Director Joel Fendelman will introduce the work and lead a question-and-answer session after the screening.
However, the workshop scheduled for Friday, Oct. 19, has been canceled.
“Man on Fire” focuses on Grand Saline, Texas, which has a history of racism, a history the community refuses to talk about. This shroud of secrecy ended when Charles Moore, an elderly white preacher, self-immolated to protest the town’s racism in 2014, shining a spotlight on the town’s dark past.
In the 2017 film, Fendelman and Dr. James Chase Sanchez examined the protest and question the racism in Grand Saline as it stands today.
“It’s important for people to realize that things like racism and race relations do not exist in a vacuum,” Jennifer Pizio, associate director in the UT Office for Diversity and Inclusion, said. “By taking time to learn about the historical context within which a situation arises, we are better able to grasp the why and how so we can do things differently and, hopefully, better.”

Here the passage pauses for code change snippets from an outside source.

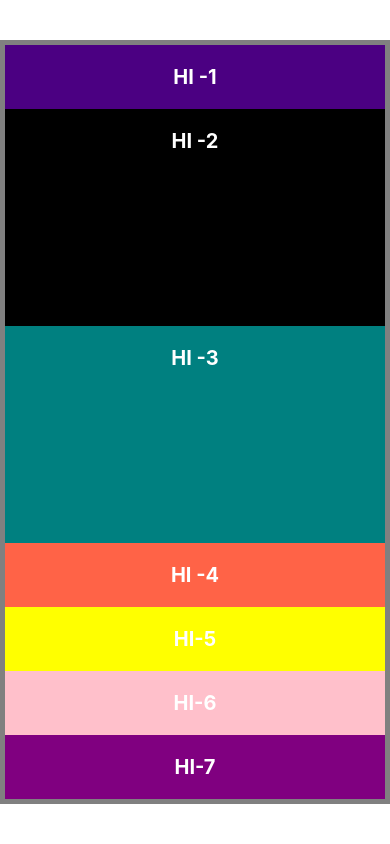
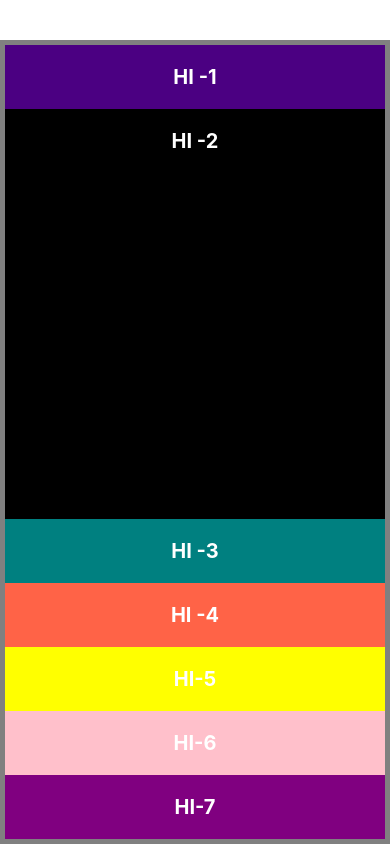
Before and after one commit to TwanstCodess/React-Native-Tutorial, a React Native app in the folder Tutorial/: screen / in a window 390 px wide. Built offline with nearby package versions, Linux system fonts and the light colour scheme.

Commit message:
Flex Grow

```diff
--- a/Tutorial/App.js
+++ b/Tutorial/App.js
@@ -7,8 +7,8 @@ export default function App() {
     <View style={styles.container}>
 
       <Greet childers="HI -1" style={{ backgroundColor: 'indigo' }} />
-      <Greet childers="HI -2" style={{ backgroundColor: 'black', flexBasis: 120, flex: 1 }} />
-      <Greet childers="HI -3" style={{ backgroundColor: 'teal', flexBasis: 120, flex: 1 }} />
+      <Greet childers="HI -2" style={{ backgroundColor: 'black', flexGrow: 2 }} />
+      <Greet childers="HI -3" style={{ backgroundColor: 'teal' }} />
       <Greet childers="HI -4" style={{ backgroundColor: 'tomato' }} />
       <Greet childers="HI-5" style={{ backgroundColor: 'yellow' }} />
       <Greet childers="HI-6" style={{ backgroundColor: 'pink' }} />
@@ -22,7 +22,6 @@ const styles = StyleSheet.create({
     flex: 1,
     backgroundColor: 'plum',
     marginTop: 40,
-    marginBottom: 40,
     borderWidth: 5,
     borderColor: 'gray',
   }
```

The free, public event is co-sponsored by the Office of Diversity and Inclusion; the College of Arts and Letters; the Roger Ray Institute for the Humanities; the Department of English, Language and Literature; the Department of History; and the Department of Theatre and Film.
For more information, contact the Office of Diversity and Inclusion at 419.530.2260.